The presenters were
Fred Shaw, Principal/Director of Compliance, Hamilton Lane
Adam Reback, CCO, J. Goldman & Co
Chuck Daly, Principal, Constellation Advisers
Michelle Martin, CCO, Longfellow Investment Management
These are my notes:
Even though there is great deal of change in Was, exams are expected to continue.
Based on the 2017 Exam Priorities, there seems to be an emphasis on retail investors and how advisers deal with this type of client. There will be heightened focus on seniors and the possibility of exploitation.
There is an emphasis on data for exams. Word is that the SEC is grabbing lots more than in the past to test firm practices.
One presenter is seeing an uptick on never-before-examined advisor exams. The presenter noted that different regional offices are doing these exams differently.
Money market funds are expected to be a priority based on the 2014 rules on liquidity and redemption risks.
There seems to be less emphasis on private funds. That does not mean that there will be none.
Exams are generally shorter than in the past. OCIE wants to reach more firms, given the resources, that means less time on exams. The panelist is seeing fewer on-site exams and more correspondence exams. The examiners are asking for fewer documents, in part because the request is better tailored to the advisor. Of course, there is a wide range of exam experiences.
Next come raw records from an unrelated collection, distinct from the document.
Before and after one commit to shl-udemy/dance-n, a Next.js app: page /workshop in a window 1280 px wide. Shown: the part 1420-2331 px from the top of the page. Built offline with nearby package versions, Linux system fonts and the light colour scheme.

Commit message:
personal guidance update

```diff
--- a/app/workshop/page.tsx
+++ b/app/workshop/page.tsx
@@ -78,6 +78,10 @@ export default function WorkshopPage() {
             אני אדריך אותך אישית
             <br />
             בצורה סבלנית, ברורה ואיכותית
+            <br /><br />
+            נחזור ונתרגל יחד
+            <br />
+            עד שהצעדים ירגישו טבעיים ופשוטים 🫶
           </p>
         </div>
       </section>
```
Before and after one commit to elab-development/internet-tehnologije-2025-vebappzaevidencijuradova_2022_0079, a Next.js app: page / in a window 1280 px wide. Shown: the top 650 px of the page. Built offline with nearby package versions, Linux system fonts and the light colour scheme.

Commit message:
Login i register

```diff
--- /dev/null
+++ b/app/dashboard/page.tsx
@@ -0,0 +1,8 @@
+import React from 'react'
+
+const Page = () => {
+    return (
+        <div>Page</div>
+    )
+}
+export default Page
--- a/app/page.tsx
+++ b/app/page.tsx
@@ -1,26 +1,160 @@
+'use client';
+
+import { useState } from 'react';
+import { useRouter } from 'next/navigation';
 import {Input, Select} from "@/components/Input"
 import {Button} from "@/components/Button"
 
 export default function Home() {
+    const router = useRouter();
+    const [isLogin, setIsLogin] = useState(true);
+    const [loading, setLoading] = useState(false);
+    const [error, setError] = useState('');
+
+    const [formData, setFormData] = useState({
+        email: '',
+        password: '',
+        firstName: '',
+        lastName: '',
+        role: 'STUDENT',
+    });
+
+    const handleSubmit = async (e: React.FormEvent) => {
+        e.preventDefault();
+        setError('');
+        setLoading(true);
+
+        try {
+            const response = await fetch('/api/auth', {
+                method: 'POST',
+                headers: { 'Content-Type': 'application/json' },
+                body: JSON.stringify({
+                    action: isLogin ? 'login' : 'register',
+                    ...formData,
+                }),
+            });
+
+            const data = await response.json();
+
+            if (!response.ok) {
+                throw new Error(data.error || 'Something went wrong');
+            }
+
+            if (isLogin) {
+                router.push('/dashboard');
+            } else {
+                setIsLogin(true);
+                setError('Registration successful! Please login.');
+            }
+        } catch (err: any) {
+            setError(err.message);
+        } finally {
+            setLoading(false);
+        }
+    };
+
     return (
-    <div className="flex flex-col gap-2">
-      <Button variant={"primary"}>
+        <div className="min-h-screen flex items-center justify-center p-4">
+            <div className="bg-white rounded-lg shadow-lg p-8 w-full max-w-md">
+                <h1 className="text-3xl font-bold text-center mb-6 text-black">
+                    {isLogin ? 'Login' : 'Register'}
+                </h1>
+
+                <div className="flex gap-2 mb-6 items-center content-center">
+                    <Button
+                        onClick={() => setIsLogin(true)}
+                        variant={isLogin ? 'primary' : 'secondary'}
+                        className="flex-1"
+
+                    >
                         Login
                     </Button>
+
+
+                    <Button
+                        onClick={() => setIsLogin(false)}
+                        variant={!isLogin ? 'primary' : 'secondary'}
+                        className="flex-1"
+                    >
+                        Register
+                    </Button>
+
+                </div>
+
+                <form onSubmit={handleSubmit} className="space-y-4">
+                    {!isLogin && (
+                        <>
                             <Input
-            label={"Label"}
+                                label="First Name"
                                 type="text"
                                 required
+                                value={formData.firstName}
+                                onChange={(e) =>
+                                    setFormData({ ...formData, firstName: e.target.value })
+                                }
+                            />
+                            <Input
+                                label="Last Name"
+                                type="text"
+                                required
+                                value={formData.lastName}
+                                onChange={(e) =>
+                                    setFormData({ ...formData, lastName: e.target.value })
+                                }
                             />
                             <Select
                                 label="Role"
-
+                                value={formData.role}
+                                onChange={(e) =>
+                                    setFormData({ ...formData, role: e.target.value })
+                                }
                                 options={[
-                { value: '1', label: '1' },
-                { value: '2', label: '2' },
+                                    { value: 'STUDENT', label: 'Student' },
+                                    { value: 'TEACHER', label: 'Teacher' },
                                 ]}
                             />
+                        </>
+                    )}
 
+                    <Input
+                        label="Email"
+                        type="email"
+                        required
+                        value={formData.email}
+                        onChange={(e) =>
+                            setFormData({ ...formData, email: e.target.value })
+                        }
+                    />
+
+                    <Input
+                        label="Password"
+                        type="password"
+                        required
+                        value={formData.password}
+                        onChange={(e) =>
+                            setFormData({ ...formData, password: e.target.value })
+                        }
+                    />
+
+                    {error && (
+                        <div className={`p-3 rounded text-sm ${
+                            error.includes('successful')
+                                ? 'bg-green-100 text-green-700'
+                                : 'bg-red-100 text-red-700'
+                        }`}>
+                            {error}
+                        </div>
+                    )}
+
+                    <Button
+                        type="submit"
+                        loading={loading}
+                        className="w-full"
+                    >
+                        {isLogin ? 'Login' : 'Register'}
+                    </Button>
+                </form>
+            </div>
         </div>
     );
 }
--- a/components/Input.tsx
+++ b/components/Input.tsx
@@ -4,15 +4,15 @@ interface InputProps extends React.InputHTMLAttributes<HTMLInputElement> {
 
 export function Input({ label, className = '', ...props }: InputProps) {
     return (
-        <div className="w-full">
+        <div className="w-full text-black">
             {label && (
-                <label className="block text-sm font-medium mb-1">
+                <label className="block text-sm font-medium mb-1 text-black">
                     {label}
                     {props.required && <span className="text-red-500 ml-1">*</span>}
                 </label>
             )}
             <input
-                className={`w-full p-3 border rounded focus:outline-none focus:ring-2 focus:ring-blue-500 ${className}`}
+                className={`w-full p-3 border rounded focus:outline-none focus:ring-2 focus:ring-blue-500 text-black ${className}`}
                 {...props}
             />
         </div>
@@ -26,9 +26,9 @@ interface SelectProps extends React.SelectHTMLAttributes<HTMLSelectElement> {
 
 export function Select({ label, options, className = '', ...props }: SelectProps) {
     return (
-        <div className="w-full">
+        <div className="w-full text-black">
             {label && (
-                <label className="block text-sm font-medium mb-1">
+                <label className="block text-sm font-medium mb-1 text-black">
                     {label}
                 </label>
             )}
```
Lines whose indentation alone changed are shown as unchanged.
In exam tips and experiences, one presenter noted that it was worth discussing document requests with the examiner if the request is voluminous. The examiners are unlikely to want a big data damp and are generally not expecting it.
Some of the requested items may not be for the examiners, but for others behind the scene for data and policy considerations.
Introductory presentations are very helpful.
Valuations need to be well documented. If you use the data, you need a copy of the report in the file.